On 26 July 1977, Helen [Hoffman] Dietrich died at Frey Village in Middletown, Dauphin County, and William Dietrich died on 9 November 1977 at the same place. Prior to Helen’s death and the admission of both Helen and William to Frey Village, their power of attorney Lee Reed (of the Gratz National Bank) decided to liquidate their assets in order to provide funds for their care. An “old fashioned” country “sale” was held at the property.
In 1977, shortly after the Riegle-Dietrich homestead was sold, Kathryn [Dietrich] Gasbarro (1915-2003) commissioned George Tschamber to do a watercolor painting of the homestead. Tschamber came highly recommended by several other homeowners in the Lykens Township area who themselves had paintings of their own homes done by him.
George Tschamber, of Williamstown, Dauphin County, Pennsylvania, was a nationally renowned free-lance artist and instructor in watercolor painting. He studied at the Brooklyn Museum Art School, Art Students League, Institute of Design and Construction of Brooklyn, and with a number of well-known water colorists. His works are found in many important public and private collections including the Art Association of Harrisburg, the Loveland, the Colorado Museum, and the Norfolk Museum.
This above painting was the result. It hung from 1978 through 2003 in the homes of Kathryn [Dietrich] Gasbarro in Ventnor, New Jersey and Absecon, New Jersey.
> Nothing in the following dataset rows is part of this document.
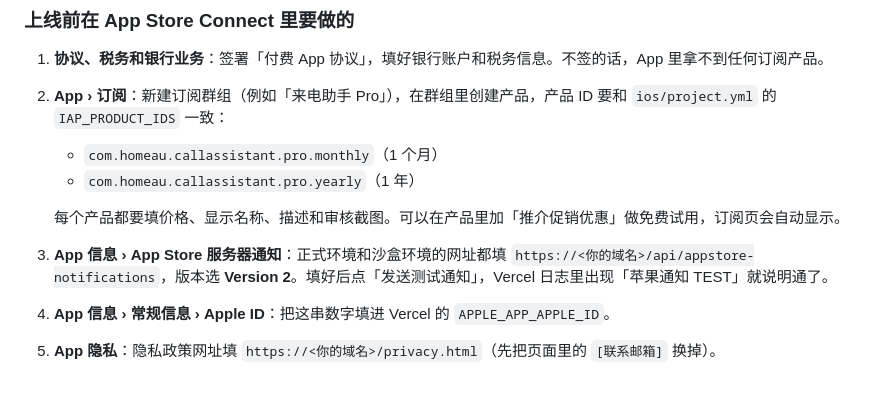
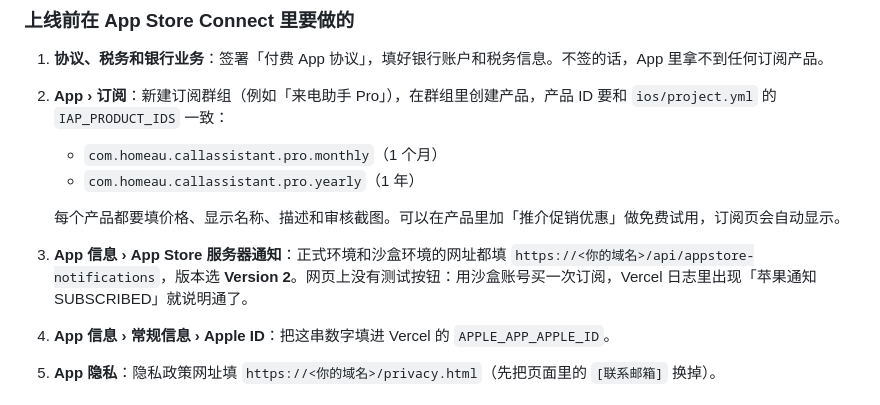
Before and after one commit to sch402/ai_call_assistant_claude, a Markdown page: README.md, the part around the change. Drawn GitHub-style.

Commit message:
README：更正 App Store 服务器通知的验证方式
Co-Authored-By: Claude Opus 5.5 <noreply@anthropic.com>
Claude-Session: https://claude.ai/code/session_01S9WpqQmXCL2gBzMyokrvVG

```diff
--- a/README.md
+++ b/README.md
@@ -184,7 +184,7 @@ App 购买（appAccountToken = 用户 ID）→ /api/subscription-sync 验证苹
    - `com.homeau.callassistant.pro.yearly`（1 年）
 
    每个产品都要填价格、显示名称、描述和审核截图。可以在产品里加「推介促销优惠」做免费试用，订阅页会自动显示。
-3. **App 信息 › App Store 服务器通知**：正式环境和沙盒环境的网址都填 `https://<你的域名>/api/appstore-notifications`，版本选 **Version 2**。填好后点「发送测试通知」，Vercel 日志里出现「苹果通知 TEST」就说明通了。
+3. **App 信息 › App Store 服务器通知**：正式环境和沙盒环境的网址都填 `https://<你的域名>/api/appstore-notifications`，版本选 **Version 2**。网页上没有测试按钮：用沙盒账号买一次订阅，Vercel 日志里出现「苹果通知 SUBSCRIBED」就说明通了。
 4. **App 信息 › 常规信息 › Apple ID**：把这串数字填进 Vercel 的 `APPLE_APP_APPLE_ID`。
 5. **App 隐私**：隐私政策网址填 `https://<你的域名>/privacy.html`（先把页面里的 `[联系邮箱]` 换掉）。
 
```
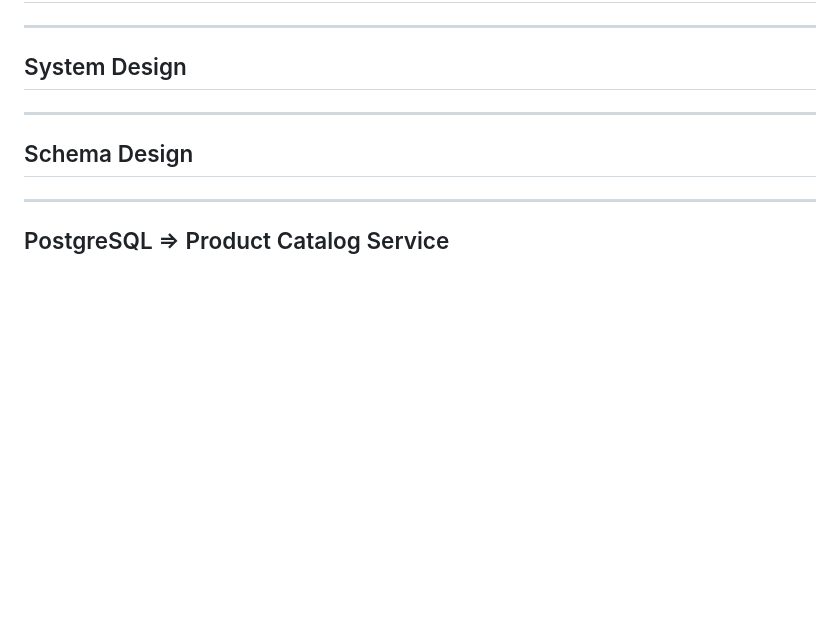
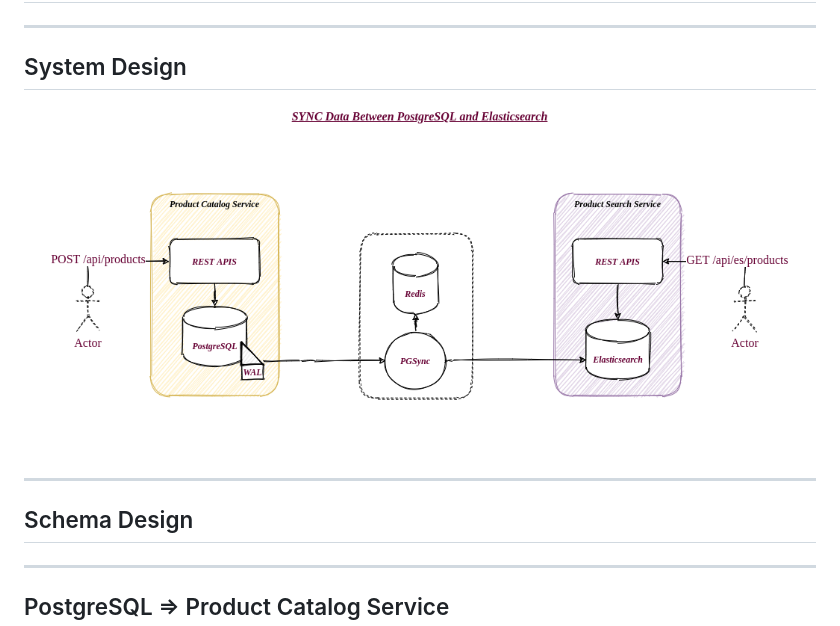
Before and after one commit to semusings/sync-data-between-PostgreSQL-and-Elasticsearch, a Markdown page: README.md, the part around the change. Rendered like a GitHub page; pictures changed too: system-design.png (added); blank space fills up the shorter version.

Commit message:
CS: demo

```diff
--- a/README.md
+++ b/README.md
@@ -23,6 +23,7 @@ footer: © Bhuwan Prasad Updhyay [https://bhuwanupadhyay.github.io/]
 
 ## System Design
 
+![](system-design.png)
 
 ---
 
```
Also changed, not shown: 2 other files.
Unfortunately, the Jersey shore climate, which included high humidity and frequent storms, took a toll on the work (significant “foxing”).. When I came into possession of it in 2003, it was in need of significant work if it were to be properly preserved. A successful restoration was completed through the conservation services of Ursula Hobson of Philadelphia.
Unfortunately, the names of the others in the Lykens Valley who commissioned Tschamber to do paintings of their home have been lost in the various moves made by me over the years. If anyone reading this blog knows of another homestead painted by Tschamber and would like to share the picture here, please add a comment to this post and/or email me via the “Contact” at the top of this post.